Oscar Kimzey

1. Verticle angles formed by two intersecting lines.

The verticle angles are in the picture frame. They are all Xs, and any X-like shape is a verticle angle formed by two intersecting lines.

2. An acute angle.

All acute angles are less than 90 degrees. This angle, shown by the two poles, is definitely not right, nor is it larger than right (obtuse). Therefore, it must be acute.

3. A right angle.

The right angle is in the turquoise corner where the wall and celing meet. It is right because it forms a 90 degree angle (the definition of a right angle) and forms the corner of a rectangular wall, whose angles are always 90 degrees.

4. An obtuse angle.

The angle is in the shadow of the chair that I am pointing at. This angle is obtuse because it shows an angle that is larger than a right angle, and any angle that is larger than a right angle and smaller than a straight line/angle is obtuse. The measure must be above 90 degrees and under 180 degrees.

5. A linear pair.

Linear pairs are two supplementary adjacent angles formed by two intersecting lines. This is a linear pair because supplementary means two angles that come together to form 180 degrees (a straight line). The two angles in this picture do that. The angles should also be attatched on one line, which they are.

6. Complementary adjacent angles fomed by two intersecting lines.

Complementary adjacent angles fomed by two intersecting lines are two angles that attach on one side and add up to be 90 degrees. These two angles (circled) do just that, and the line where they attach is bisecting the 90 degree angle.

7. Parallel lines with NO transversial.

Parallel lines without a transversial must NEVER cross.

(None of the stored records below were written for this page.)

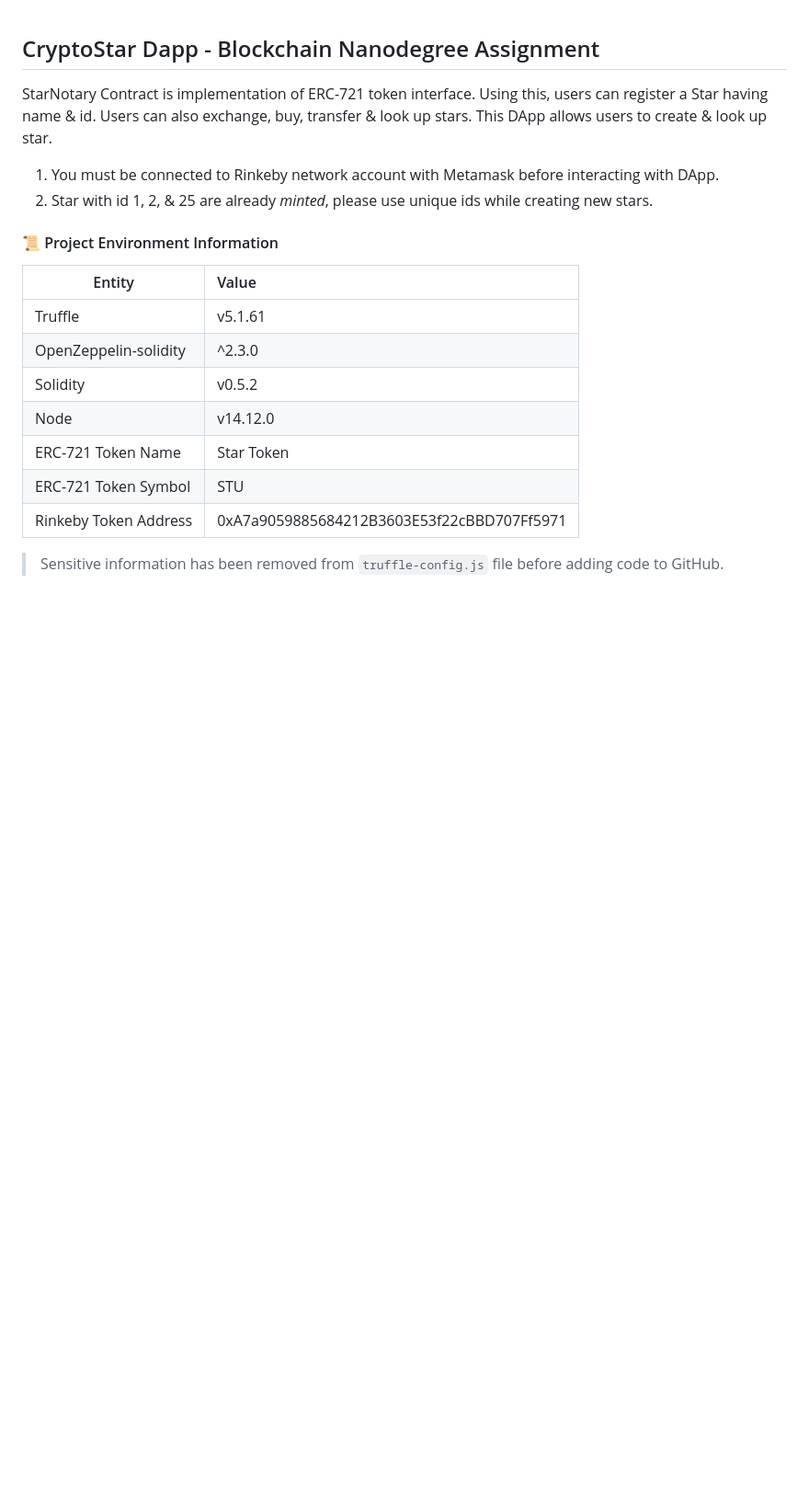
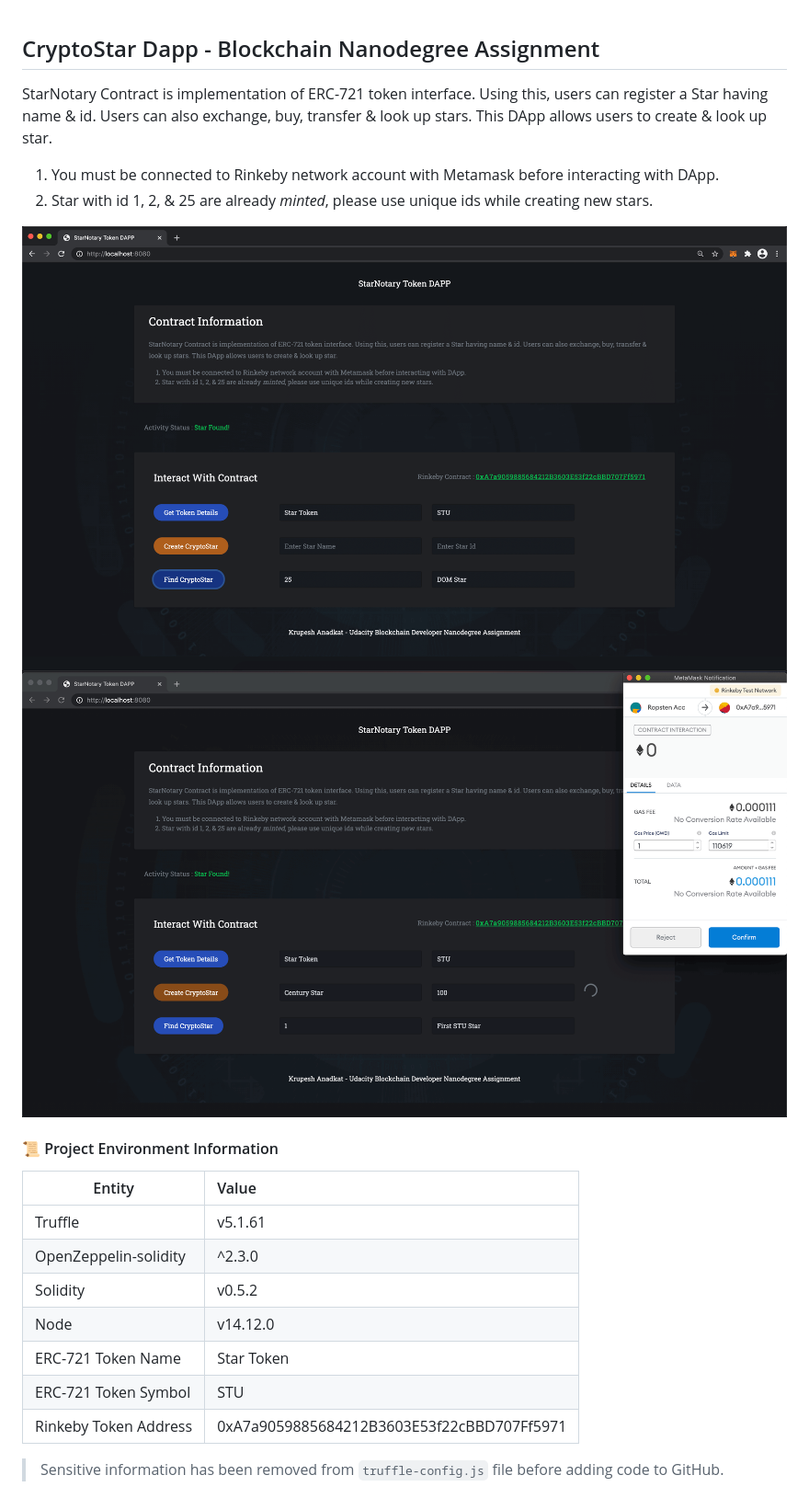
Before and after one commit to kmanadkat/CryptoStar-Dapp, a Markdown page: Readme.md, the part around the change. Shown: that part at 92% size. Rendered like a GitHub page; pictures changed too: preview1.png (added), preview2.png (added); blank space fills up the shorter version.

Commit message:
Preview Images Added

```diff
--- a/Readme.md
+++ b/Readme.md
@@ -4,6 +4,16 @@ StarNotary Contract is implementation of ERC-721 token interface. Using this, us
 
 1. You must be connected to Rinkeby network account with Metamask before interacting with DApp.
 2. Star with id 1, 2, & 25 are already *minted*, please use unique ids while creating new stars.
+
+
+
+<img src="./preview1.png" style="zoom:25%;" />
+
+
+
+<img src="./preview2.png" style="zoom:25%;" />
+
+
 
 
 
```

The two lines on the trophy will never cross. They both go in the same direction, but a few centimeters away from each other.

8. Parallel lines with a perpendicular transversal.

Parallel lines with a perpendicular transversal form 90 degree angles and look like the letter H or the letter I. The figures in this gate look like the letter H, showing that they are parallel lines with a perpendicular transversal.

9. Parallel lines with a non-perpendicular transversal.

Parallel lines with a non-perpendicular transversal are like parallel lines with a perpendicular transversal, except the transversial is not horizontal or vertical. The section of this artwork that is circled shows an example of parallel lines with a non-perpendicular transversal.

11. Two perpendicular bisecting line segments.

When two line segments are pependicular and bisecting, they will make a + shape. The section of this bookshelf that I am pointing at is in a + shape (as is the one above it) so the two segments that form it (the horizontal and vertical lines) are perpendicular and bisecting.

10. Two non-perpendicular, non-bisecting, intersecting line segments.

Two non-perpendicular, non-bisecting, intersecting line segments are essentially an acute or obtuse angle. My cat's ear is an acute (get it - a cute?) angle. Therefore, it is a pair of non-perpendicular, non-bisecting, intersecting line segments.

12. Two non-perpendicular, bisecting line segments.

An example of two non-perpendicular, bisecting line segments is an acute or obtuse angle that is bisected by a line, line segment, or ray. The chicken's foot in this picture is an acute angle that is bisected by a ray. If that is true, then it must be an example of two non-perpendicular, bisecting line segments.

**The End**